CAPE CANAVERAL, Florida (Reuters) - U.S. space shuttle Endeavour blasted off on Monday to deliver a potentially revolutionary physics experiment to the International Space Station on the next-to-last flight in NASA's shuttle program.
Spacecraft Endeavour's 25th and final voyage was expected to reach the orbital outpost on Wednesday. NASA plans one more mission to the station, using the sister shuttle Atlantis, in July, before phasing out the shuttle program this summer.
With six veteran astronauts strapped inside, Endeavour roared off its seaside launch pad at 8:56 a.m. (1256 GMT) when Earth rotated into position to optimally align the shuttle with the space station flying 220 miles above the planet.

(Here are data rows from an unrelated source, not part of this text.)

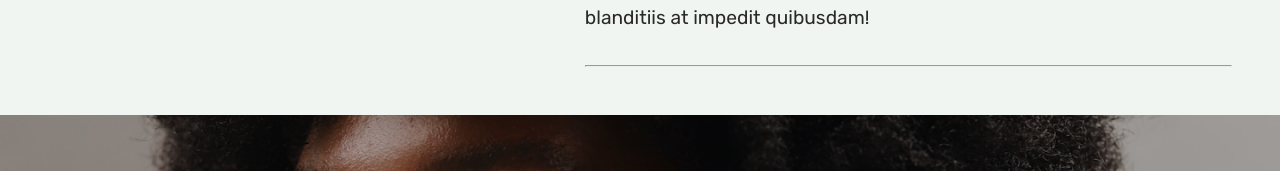
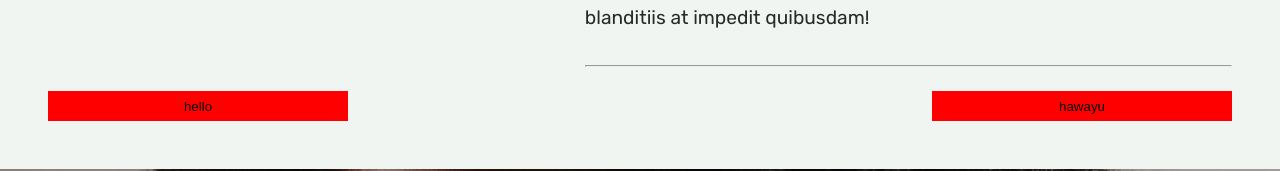
Before and after one commit to Kel-VinTech/Allure-ecommerce, a React (Vite) app: page /product/01 in a window 1280 px wide. Shown: the part 691-862 px from the top of the page. Built offline with nearby package versions, Linux system fonts and the light colour scheme.

Commit message:
added buttons

```diff
--- a/src/components/ProductDetails.jsx
+++ b/src/components/ProductDetails.jsx
@@ -27,7 +27,12 @@ const ProductDetails =() =>{
                     </p>
                     <hr />
                 </div>
+
             </div>
+            <div className="cart-button">
+                    <button>hello</button>
+                    <button>hawayu</button>
+                </div>
         </main>
     )
 }
--- a/src/scss/ProductDetails.scss
+++ b/src/scss/ProductDetails.scss
@@ -40,4 +40,16 @@ and (max-width:1600px){
 
 
     }
+    .cart-button{
+        display: flex;
+        justify-content: space-between;
+        align-items: center;
+        padding-top: 1.5rem;
+    }
+    button{
+       height: 30px;
+        width: 300px;
+        border: none;
+        background: red;
+    }
 }
```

The Endeavour mission is being led by Mark Kelly, a four-time shuttle veteran who is married to convalescent U.S. Representative Gabrielle Giffords.
The Arizona Democrat is recovering from a January 8 assassination attempt that killed six people and injured 12 others. She was at Kennedy Space Center to watch Endeavour's launch.
The shuttle carries the $2 billion Alpha Magnetic Spectrometer particle detector, which is designed to analyze cosmic rays for fingerprints of dark matter, antimatter and other phenomena undetectable by traditional telescopes.
The instrument, built by a consortium of 60 research agencies in 16 countries, is expected to sift through 25,000 cosmic ray hits a second and operate for at least the next 10 years while attached to the outside of the space station.
The shuttle also carries a pallet of spare parts to tide over the station after the shuttle program ends this summer.
The last shuttle flight by Atlantis, slated to launch in July, will deliver a year's worth of supplies to the station.
Endeavour is due back on June 1.
(Editing by Kevin Gray, Pascal Fletcher and Eric Beech)